About a third of our plot is about ready for planting. The overgrowth and rubbish are gone. It has been dug over. Now it needs a thorough double dig and then we can get the crops in.
Everyone keeps telling us to use root crops to break up the soil and bring it back into use - so potatoes, carrots and parsnips will feature heavily alongside swede and possibily turnips and beetroot.
We've already got a lot of rapsberries and blackberries on the site and we've planted another raspberry and a gooseberry - so we'll see how they do, alongside the two or three (hard to tell under the growth) established apple trees.
The sheds are also now empty so one of them (the one without the huge whole in the wall) is about to be treated to a padlock so we can keep our tools up there instead of lugging them backwards and forwards.
After a winter of discontent, hopefully spring has now sprung and we can start making a real difference on the plot.

Sunday, 18 January 2009

Smoke gets in your eyes

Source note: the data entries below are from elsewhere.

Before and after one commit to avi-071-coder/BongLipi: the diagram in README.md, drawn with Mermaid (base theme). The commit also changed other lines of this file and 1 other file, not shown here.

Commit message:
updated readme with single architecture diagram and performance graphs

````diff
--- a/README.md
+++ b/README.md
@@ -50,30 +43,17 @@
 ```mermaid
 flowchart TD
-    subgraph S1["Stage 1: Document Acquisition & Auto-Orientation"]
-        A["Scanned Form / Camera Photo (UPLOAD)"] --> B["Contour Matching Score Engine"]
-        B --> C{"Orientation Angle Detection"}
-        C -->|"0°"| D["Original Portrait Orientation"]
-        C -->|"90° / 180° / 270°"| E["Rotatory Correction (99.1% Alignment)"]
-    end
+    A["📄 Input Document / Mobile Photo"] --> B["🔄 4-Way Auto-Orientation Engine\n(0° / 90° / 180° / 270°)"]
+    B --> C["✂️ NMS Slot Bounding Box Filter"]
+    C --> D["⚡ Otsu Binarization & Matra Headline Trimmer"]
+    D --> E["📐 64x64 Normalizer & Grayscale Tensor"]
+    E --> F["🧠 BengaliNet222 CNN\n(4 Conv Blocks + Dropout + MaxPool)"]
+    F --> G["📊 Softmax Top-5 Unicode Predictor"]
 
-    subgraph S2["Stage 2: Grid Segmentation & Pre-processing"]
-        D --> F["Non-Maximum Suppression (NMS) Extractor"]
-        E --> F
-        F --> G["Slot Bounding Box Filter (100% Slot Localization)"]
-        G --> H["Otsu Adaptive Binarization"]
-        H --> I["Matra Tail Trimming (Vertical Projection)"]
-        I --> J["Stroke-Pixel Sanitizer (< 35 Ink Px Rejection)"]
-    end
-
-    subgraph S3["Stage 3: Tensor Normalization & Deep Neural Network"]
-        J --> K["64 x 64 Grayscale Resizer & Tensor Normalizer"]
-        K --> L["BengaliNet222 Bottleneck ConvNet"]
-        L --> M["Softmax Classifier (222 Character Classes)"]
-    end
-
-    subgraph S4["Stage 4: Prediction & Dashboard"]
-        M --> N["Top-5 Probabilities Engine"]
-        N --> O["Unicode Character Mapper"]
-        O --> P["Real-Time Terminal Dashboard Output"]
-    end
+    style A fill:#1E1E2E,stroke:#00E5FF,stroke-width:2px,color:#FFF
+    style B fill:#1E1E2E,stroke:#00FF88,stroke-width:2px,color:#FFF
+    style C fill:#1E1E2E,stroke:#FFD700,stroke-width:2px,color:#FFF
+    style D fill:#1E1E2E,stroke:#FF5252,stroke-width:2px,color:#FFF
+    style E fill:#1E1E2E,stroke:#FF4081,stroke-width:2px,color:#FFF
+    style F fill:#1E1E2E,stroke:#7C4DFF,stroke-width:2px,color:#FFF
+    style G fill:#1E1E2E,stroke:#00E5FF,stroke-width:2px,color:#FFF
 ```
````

Back on the patch yesterday after the winter (ie, its too darn cold) break, and managed to make a huge dent in the clean-up.
There was a community spring clean organised by the allotment association, so we helped trim back all the overgrowth around the borders and burn the waste, while also burning our own waste and shifting some of the junk dumped at the bottom of our plot.
The others chipped in to help us burn our pile of waste and the whole day had a great community feel.
We all sat down for a lunch of jacket potatoes, chilli and biscuits before tackling the rest of the site in the afternoon.
The bad news is someone seems to have taken our fruitcage - very annoying after we spent so long freeing it up and preparing it for planting.
Others on the plot say they have also had things stolen in the last few days and weeks - including a set of table and chairs.
After years of the site being free from theft they blame the credit crunch for the recent attacks - and they warn it'll get worse when the crops start to come through.
The good news is that the association has been awarded more than £1,000 which will allow them to build a composting toilet on the site - if they can decide where to put it.